Several notable ships of the Royal Australian Navy ended their days at Cockatoo Island between 1929 and 1935, when the dockyard turned to ship breaking and dismantling as a way of preserving jobs. Most famous was the cruiser HMAS Sydney, which came to the island for demolition in 1929. Parts of Sydney can now be found all over Sydney, including her foremast which was placed on Bradleys Head by the floating crane Titan in 1934.
The first destroyer built in Australia, Warrego, was also dismantled at Cockatoo Island. Her hull was to be sunk at sea, but she sank alongside the Sutherland Wharf. She was later broken up in situ, but parts of this notable destroyer remain under the wharf today.

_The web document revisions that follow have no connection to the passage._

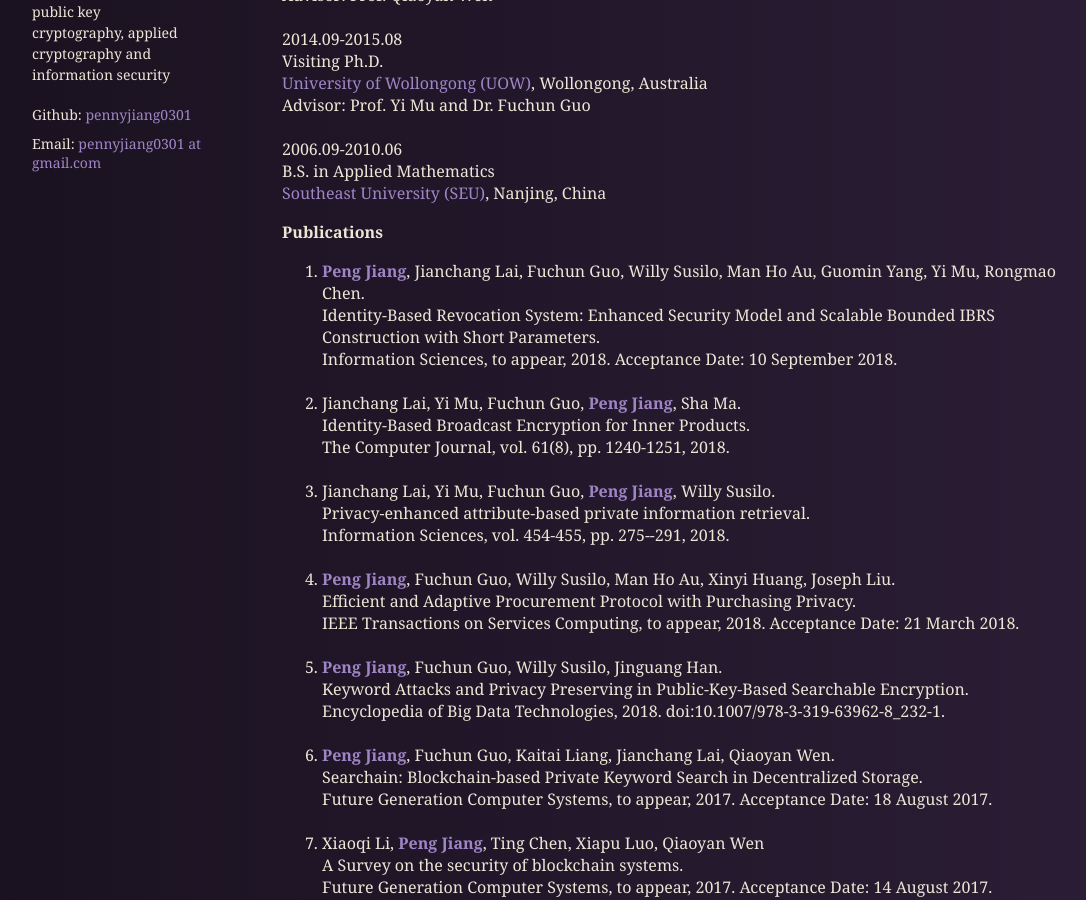
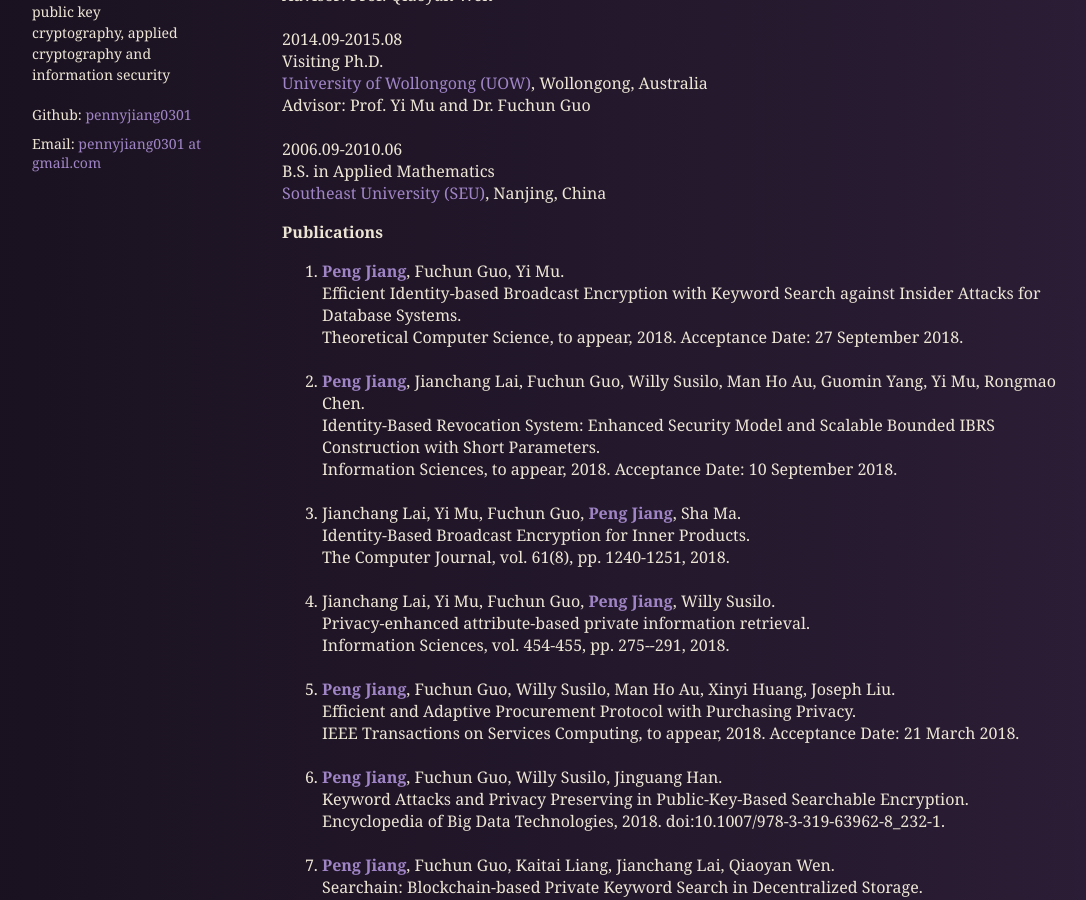
Before and after one commit to pennyjiang0301/pennyjiang0301.github.io, a Jekyll site: the page built from index.html, in a window 1280 px wide and 900 px high, scrolled down 464 px. Shown: the whole window, without its empty margins (68-1154 px from the left). Built offline with Jekyll 4.4.1, drawn with Linux system fonts in a browser that asks for light colours.

Commit message:
Update index.html

```diff
--- a/index.html
+++ b/index.html
@@ -73,6 +73,11 @@ title: Home
     <strong>Publications</strong>
 	</p>
 	<ol>
+		<li><a href=https://pennyjiang0301.github.io><strong>Peng Jiang</strong></a>, Fuchun Guo, Yi Mu. <br/>
+			Efficient Identity-based Broadcast Encryption with Keyword Search against Insider Attacks for Database Systems. <br/>
+			Theoretical Computer Science, to appear, 2018. Acceptance Date: 27 September 2018. </li>
+		<br/>
+
 		<li><a href=https://pennyjiang0301.github.io><strong>Peng Jiang</strong></a>, Jianchang Lai, Fuchun Guo, Willy Susilo, Man Ho Au, Guomin Yang, Yi Mu, Rongmao Chen. <br/>
 			Identity-Based Revocation System: Enhanced Security Model and Scalable Bounded IBRS Construction with Short Parameters. <br/>
 			Information Sciences, to appear, 2018. Acceptance Date: 10 September 2018. </li>
```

In 1929, following the closure of the RAAF Experimental Station at Randwick, Wing Commander L.
J. Wackett and some of his team moved to Cockatoo Island to establish an aircraft department. Set up in the drawing office building on the top of the island, the department carried out many repairs on civil and military aircraft, including the famous Southern Cross.
In mid-1933, the aircraft department completed the design and construction of twin-engine monoplane passenger aircraft, the Codock. Further designs followed, and the department also embarked on the construction of high-speed small craft. The department was closed in 1934, but Wackett, later Sir Lawrence, went on to found a company which became the nucleus of the Commonwealth Aircraft Corporation.